Q! Hotel Maria Theresia
Hotel Maria Theresia has a newly-built spa and its interior blends old with new. It’s set outside the pedestrian centre, but is a short walk away from the shops and restaurants. The Q! Hotel Maria Theresia is the official casino hotel of Casinos Austria.
Golfhotel Bruggerhof is outside town, next to the picturesque Schwarzsee, and is recommended for the quality of its food. The hotel has a tennis court and a mini golf course, a small spa and gym, a children’s pool. There’s free swimming in the Schwarzsee and there’s a bus stop is right outside the door.
The Golf Hotels
Sport Wellness Hotel Bichlhof
Sport-Wellnesshotel Bichlhof is adjacent to the Eichenheim Golf Course, which can be reached using the establishment’s own golf carts. It also has a day spa and offers treatments for both adults and children.
Golf & Ski Hotel Rasmushof
The family-run Hotel Rasmushof is a few minutes on foot from the town centre and set on the 9-hole Rasmushof golf course at the end of the Streif slope, where in winter the Hahnenkamm race takes place.
Where to Eat

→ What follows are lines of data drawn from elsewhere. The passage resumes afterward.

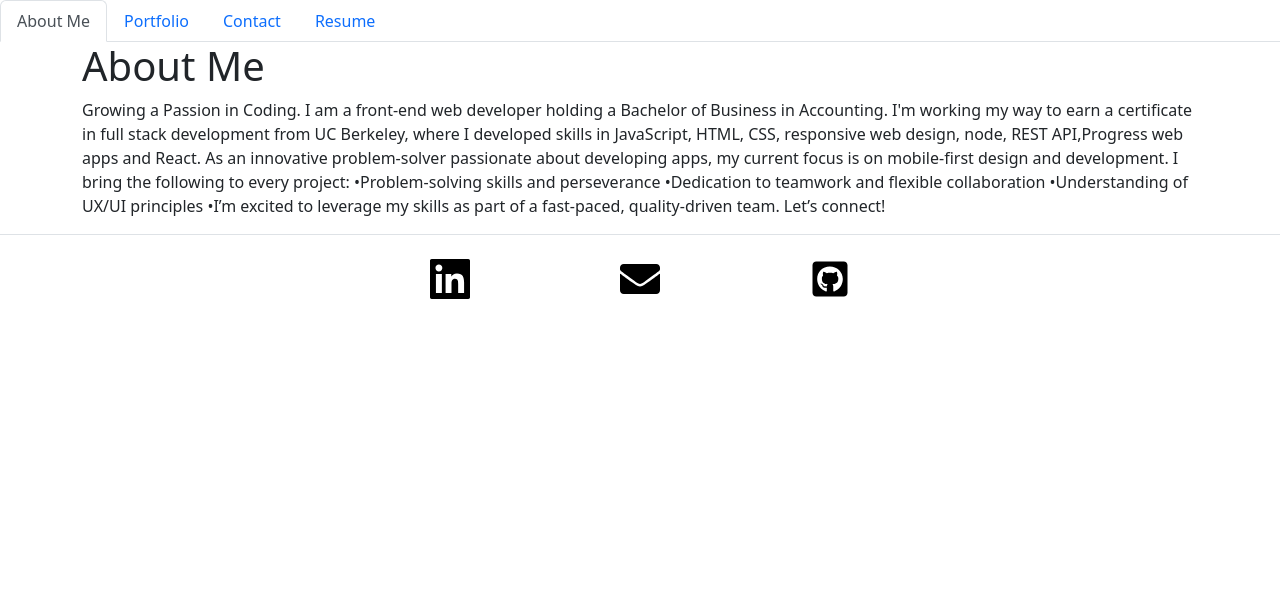
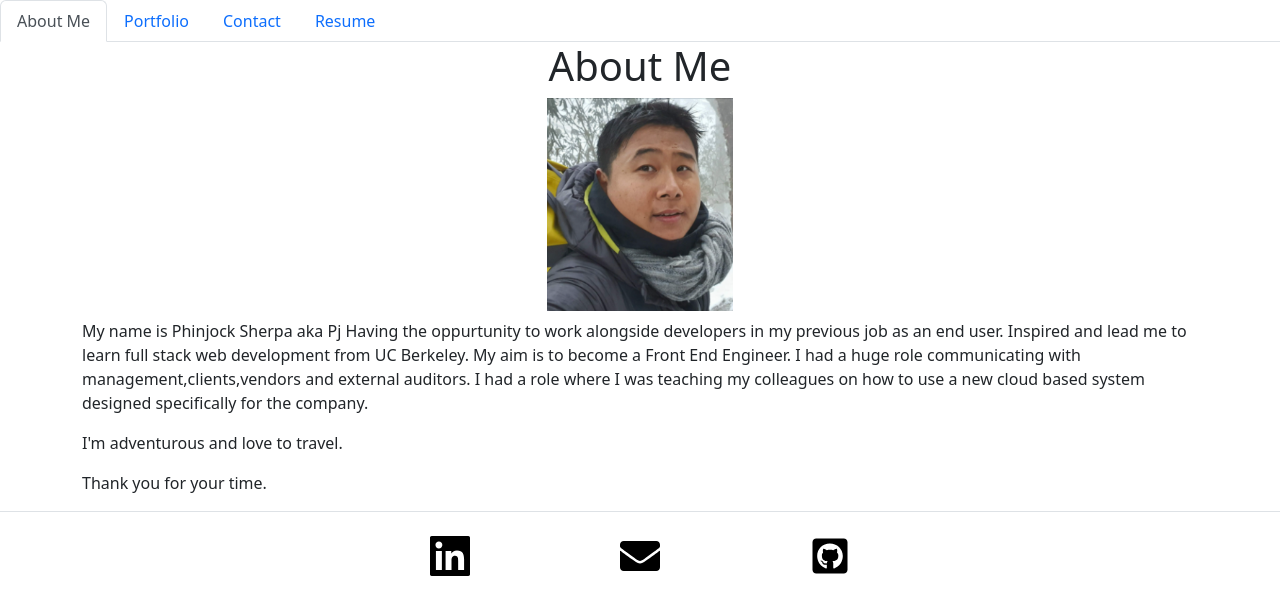
Before and after one commit to pjsherpa/Pj-Portfolio, a React (Create React App) app: page / in a window 1280 px wide. Shown: the top 614 px of the page. Built offline with nearby package versions, Linux system fonts and the light colour scheme; the HTML template or start-up script is replaced by a standard one.

Commit message:
updated portfolio with image updated hover feature for project WIP polishing

```diff
--- a/src/App.css
+++ b/src/App.css
@@ -7,3 +7,12 @@
   transform: scale(1.5);
   transition-duration: 1.5s;
 }
+
+.hovercard:hover {
+  transform: scale(.9);
+  transition-duration: 1s;
+}
+
+a {
+color:black
+}
--- a/src/component/pages/AboutMe.js
+++ b/src/component/pages/AboutMe.js
@@ -1,23 +1,28 @@
 import React from "react";
-
+import Card from "react-bootstrap/Card";
+import Pjimg from "../../images/pj image.jpeg";
 const AboutMe = () => {
   return (
     <>
-      <div className="container">
-        <h1>About Me</h1>
+      <div className="container ">
+        <h1 className="d-flex justify-content-md-center ">About Me</h1>
+        <div className="d-flex justify-content-md-center ">
+          <div className="col-lg-2 mb-2">
+            <Card.Img src={Pjimg} />
+          </div>
+        </div>
         <p>
-          Growing a Passion in Coding. I am a front-end web developer holding a
-          Bachelor of Business in Accounting. I'm working my way to earn a
-          certificate in full stack development from UC Berkeley, where I
-          developed skills in JavaScript, HTML, CSS, responsive web design,
-          node, REST API,Progress web apps and React. As an innovative
-          problem-solver passionate about developing apps, my current focus is
-          on mobile-first design and development. I bring the following to every
-          project: •Problem-solving skills and perseverance •Dedication to
-          teamwork and flexible collaboration •Understanding of UX/UI principles
-          •I’m excited to leverage my skills as part of a fast-paced,
-          quality-driven team. Let’s connect!
+          My name is Phinjock Sherpa aka Pj Having the oppurtunity to work
+          alongside developers in my previous job as an end user. Inspired and
+          lead me to learn full stack web development from UC Berkeley. My aim
+          is to become a Front End Engineer. I had a huge role communicating
+          with management,clients,vendors and external auditors. I had a role
+          where I was teaching my colleagues on how to use a new cloud based
+          system designed specifically for the company.
         </p>
+        <p>I'm adventurous and love to travel. </p>
+
+        <p>Thank you for your time.</p>
       </div>
     </>
   );
--- a/src/component/pages/Portfolio.js
+++ b/src/component/pages/Portfolio.js
@@ -8,35 +8,41 @@ import Noteimg from "../../images/Notetaker.png";
 import Passwordimg from "../../images/PasswordGenerator.png";
 import Schedulerimg from "../../images/scheduler.png";
 import Weather from "../../images/weather dashboard.png";
+import { FaGithubSquare } from "react-icons/fa";
+import { IconContext } from "react-icons";
 
 const Portfolio = () => {
   return (
     <>
       <div className="container">
+        <IconContext.Provider value={{ color: "black", size: "40px" }}>
           <div className="row">
             <div className="col-lg-6 mb-4">
-            <Card className="text-center">
+              <Card className="text-center hovercard">
                 <Card.Body>
                   <Card.Title>
                     <Button className="bg-image hoversm" variant="transparent">
-                    <a href="https://codeapedia.herokuapp.com/">Code-a-pedia</a>
+                      <a href="https://codeapedia.herokuapp.com/">
+                        Code-a-pedia
+                      </a>
                     </Button>
                     {"  "}
                     <Button className="bg-image hoversm" variant="transparent">
                       <a href="https://github.com/pjsherpa/Code-a-pedia">
-                      github
+                        <FaGithubSquare />
                       </a>
                     </Button>
                     <Card.Img src={Codeapediaimg} />
                   </Card.Title>
                   <Card.Text>
-                  This is a knowledge bank for coding terms/definitions/slangs.
+                    This is a knowledge bank for coding
+                    terms/definitions/slangs.
                   </Card.Text>
                 </Card.Body>
               </Card>
             </div>
             <div className="col-lg-6 mb-4">
-            <Card className="text-center">
+              <Card className="text-center hovercard">
                 <Card.Body>
                   <Card.Title>
                     <Button className="bg-image hoversm" variant="transparent">
@@ -44,7 +50,10 @@ const Portfolio = () => {
                     </Button>
                     {"  "}
                     <Button className="bg-image hoversm" variant="transparent">
-                    <a href="https://github.com/pjsherpa/AirSoup">github</a>
+                      <a href="https://github.com/pjsherpa/AirSoup">
+                        {" "}
+                        <FaGithubSquare />
+                      </a>
                     </Button>
                     <Card.Img src={AirSoupimg} />
                   </Card.Title>
@@ -58,7 +67,7 @@ const Portfolio = () => {
           </div>
           <div className="row">
             <div className="col-lg-6 mb-4">
-            <Card className="text-center">
+              <Card className="text-center hovercard">
                 <Card.Body>
                   <Card.Title>
                     <Button className="bg-image hoversm" variant="transparent">
@@ -69,7 +78,7 @@ const Portfolio = () => {
                     {"  "}
                     <Button className="bg-image hoversm" variant="transparent">
                       <a href="https://github.com/pjsherpa/weather-dashboard-v.01">
-                      github
+                        <FaGithubSquare />
                       </a>
                     </Button>
                     <Card.Img src={Weather} />
@@ -79,7 +88,7 @@ const Portfolio = () => {
               </Card>
             </div>
             <div className="col-lg-6 mb-4">
-            <Card className="text-center">
+              <Card className="text-center hovercard">
                 <Card.Body>
                   <Card.Title>
                     <Button className="bg-image hoversm" variant="transparent">
@@ -89,7 +98,10 @@ const Portfolio = () => {
                     </Button>
                     {"  "}
                     <Button className="bg-image hoversm" variant="transparent">
-                    <a href="https://github.com/pjsherpa/Note-Taker">github</a>
+                      <a href="https://github.com/pjsherpa/Note-Taker">
+                        {" "}
+                        <FaGithubSquare />
+                      </a>
                     </Button>
                     <Card.Img src={Noteimg} />
                   </Card.Title>
@@ -100,7 +112,7 @@ const Portfolio = () => {
           </div>
           <div className="row">
             <div className="col-lg-6 mb-4">
-            <Card className="text-center">
+              <Card className="text-center hovercard">
                 <Card.Body>
                   <Card.Title>
                     <Button className="bg-image hoversm" variant="transparent">
@@ -111,7 +123,7 @@ const Portfolio = () => {
                     {"  "}
                     <Button className="bg-image hoversm" variant="transparent">
                       <a href="https://github.com/pjsherpa/Work-Day-Scheduler">
-                      github
+                        <FaGithubSquare />
                       </a>
                     </Button>
                     <Card.Img src={Schedulerimg} />
@@ -121,7 +133,7 @@ const Portfolio = () => {
               </Card>
             </div>
             <div className="col-lg-6 mb-4">
-            <Card className="text-center">
+              <Card className="text-center hovercard">
                 <Card.Body>
                   <Card.Title>
                     <Button className="bg-image hoversm" variant="transparent">
@@ -132,7 +144,7 @@ const Portfolio = () => {
                     {"  "}
                     <Button className="bg-image hoversm" variant="transparent">
                       <a href="https://github.com/pjsherpa/Password-Generator">
-                      github
+                        <FaGithubSquare />
                       </a>
                     </Button>
                     <Card.Img src={Passwordimg} />
@@ -142,6 +154,7 @@ const Portfolio = () => {
               </Card>
             </div>
           </div>
+        </IconContext.Provider>
       </div>
     </>
   );
```
Also changed, not shown: src/images/pj image.jpeg (added). Lines whose indentation alone changed are shown as unchanged.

There’s plenty of gourmet dining, with more than 70 eateries in town, and mountain huts such as Bichlalm and Seidlalm open during the summer months. However, in the wake of Covid the gastronomic scene doesn’t quite reach the stellar heights of the 2010s. The Tennerhof Gourmet & Spa de Charme Hotel has two chef’s toques from the Gault Millau guide, as does Lois Stern (for Asian cuisine) and the Neuwirt.
Other restaurants worth targeting in town include Jürgen Nentwich’s traditional Wirtshaus zum Rehkitz, which has one toque and 13 Gault Millau points, and Hotel Rasmushof (with Kitzbuhel’s largest wine cellar) at the bottom of the Streif, which has great food and a Tirolean atmosphere. 1st Lobster offers fresh fish and seafood, as well as Argentinian steak cooked on a hot stone. For good-value Austria cooking, try the Huberbrau-Stuberl and Restaurant Centro for delicious wood-fired pizzas.
Also see our winter resort report for more information on Kitzbuhel.